What I learned from Humans of New York, or, three steps to having more authentic conversations
A couple of weeks ago, I had the opportunity to get the latest Humans of New York book signed by Brandon Stanton. The book is called Stories, and focuses as much on the stories people tell as on their photographs. I find Humans of New York meaningful because of how much empathy for others it inspires. No matter what the subject of the photo looks like — pink hair or elderly or in a tailored suit (or all of the above), we’re able to see ourselves in the subject’s shoes. It’s the one place on the internet where I’m not afraid to look at the comments section. Brandon Stanton has a way of bringing people together across pretty strongly drawn boundaries of race, class, gender, neighborhood…all the things that divide us.
So it was unsurprising to see that the crowd at this book signing was diverse, in the actual sense of the word. It was representative of what’s great about New York: old and young, different races and ethnicities, several different languages spoken, and, from what I was able to glean from the questions asked and the conversations overheard, a multitude of different backgrounds represented.

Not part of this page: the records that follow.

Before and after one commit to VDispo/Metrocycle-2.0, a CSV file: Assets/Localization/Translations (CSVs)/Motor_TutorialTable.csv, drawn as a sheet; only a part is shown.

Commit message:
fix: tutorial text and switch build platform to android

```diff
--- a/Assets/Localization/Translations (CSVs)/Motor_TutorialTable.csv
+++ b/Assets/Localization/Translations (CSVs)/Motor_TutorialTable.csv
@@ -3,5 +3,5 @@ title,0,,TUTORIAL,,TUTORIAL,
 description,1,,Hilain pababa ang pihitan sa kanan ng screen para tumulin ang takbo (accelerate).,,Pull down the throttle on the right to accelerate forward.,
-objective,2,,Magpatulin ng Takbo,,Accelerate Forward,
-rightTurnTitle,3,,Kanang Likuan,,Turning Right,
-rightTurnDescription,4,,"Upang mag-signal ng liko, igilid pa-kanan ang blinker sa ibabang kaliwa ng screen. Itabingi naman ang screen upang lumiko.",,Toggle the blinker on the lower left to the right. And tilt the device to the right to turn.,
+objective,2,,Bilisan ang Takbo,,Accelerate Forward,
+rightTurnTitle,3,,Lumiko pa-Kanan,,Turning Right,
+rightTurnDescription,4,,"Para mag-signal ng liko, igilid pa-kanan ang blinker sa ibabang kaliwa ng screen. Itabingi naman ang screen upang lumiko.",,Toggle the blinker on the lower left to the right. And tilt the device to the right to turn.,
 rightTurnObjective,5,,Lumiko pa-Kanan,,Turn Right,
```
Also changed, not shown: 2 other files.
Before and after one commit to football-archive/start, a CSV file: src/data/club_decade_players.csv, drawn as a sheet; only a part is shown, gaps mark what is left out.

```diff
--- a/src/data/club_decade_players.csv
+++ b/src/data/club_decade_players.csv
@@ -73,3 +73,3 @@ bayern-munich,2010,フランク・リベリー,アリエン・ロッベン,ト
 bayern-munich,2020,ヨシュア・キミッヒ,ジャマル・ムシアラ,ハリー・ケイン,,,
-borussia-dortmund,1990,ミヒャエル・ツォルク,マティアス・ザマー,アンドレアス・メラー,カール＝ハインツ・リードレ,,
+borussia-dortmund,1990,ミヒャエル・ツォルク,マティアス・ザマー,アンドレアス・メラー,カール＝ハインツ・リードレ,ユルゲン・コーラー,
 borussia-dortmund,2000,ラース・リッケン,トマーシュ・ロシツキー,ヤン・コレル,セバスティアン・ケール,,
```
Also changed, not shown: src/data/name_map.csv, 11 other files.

It was also a very large crowd, which meant that even with my priority seating and an incredibly efficient Barnes and Noble event staff, I waited for about three hours to get Brandon’s signature.
Luckily for me, I sat next to a man who would make the time pass quickly, and ultimately change the way I approach interactions with people. On the way home, I reflected that it was the single most authentic conversation I’ve ever had in New York. Here’s why:
We led with experiences, not markers.
I didn’t talk about being a new mom until after about an hour. He and I didn’t exchange names until we’d been talking for two hours. I don’t know where he works, where or whether he went to school…none of the usual information we exchange when we meet new people and try to put them into one of our boxes.
In the first hour, we talked about his experience serving in Iraq and Afghanistan. I shared how my brother’s choice to enlist in the Marines had changed my family. We both lamented how few people who make decisions about when and where we engage our military actually served themselves, and wondered how things would be different if members of Congress, if the President, had someone they loved on active duty.
I’ve had that conversation before…but not with a stranger.
2. We kept it real.
There’s a rule that guides most polite conversations: don’t talk about politics or religion. I’ll add another taboo subject to that list: race. Talking about race is hard enough with people you know. With people you don’t, it’s a pretty easy way to shut down a conversation.
But the man sitting next to me and I ignored that. He said, “The only people who really understand what it’s like to have a family member serving overseas? Cops’ wives. Every day their husbands leave and they don’t know if they’ll make it home.”
I paused. Normally I would have murmured assent, but this night was different. So I said, “That might be true. But I’m sister to two black brothers, wife to a black husband, and now mother to a black son. Every day when I think of my husband or brothers going to work, or school, I fear for them. Police wives aren’t the only ones who know what it’s like.”
This sparked a deep conversation about the Black Lives Matter movement, about police officers, and about how the media dangerously simplifies the narrative.
3. We listened…truly.
There are a few ways to listen. Most of the time, we listen with a focus on self. Our internal dialogue sounds something like this:
“How does what this person is saying affect me?”
“Do I agree or disagree with this?”
“What am I going to say next?”
But this time felt different. I fully focused on my new friend and what he had to say, and he did the same for me. And he blossomed under the gift of that focus. I learned more about him and his story over the course of those hours than I usually learn about people in years…just by listening to him.
At the end of the night, we got our books signed, thanked each other, and went our separate ways. In a city the size of New York, I’ll probably never see him again. But every time I strike up a conversation with a stranger, I’ll remember him.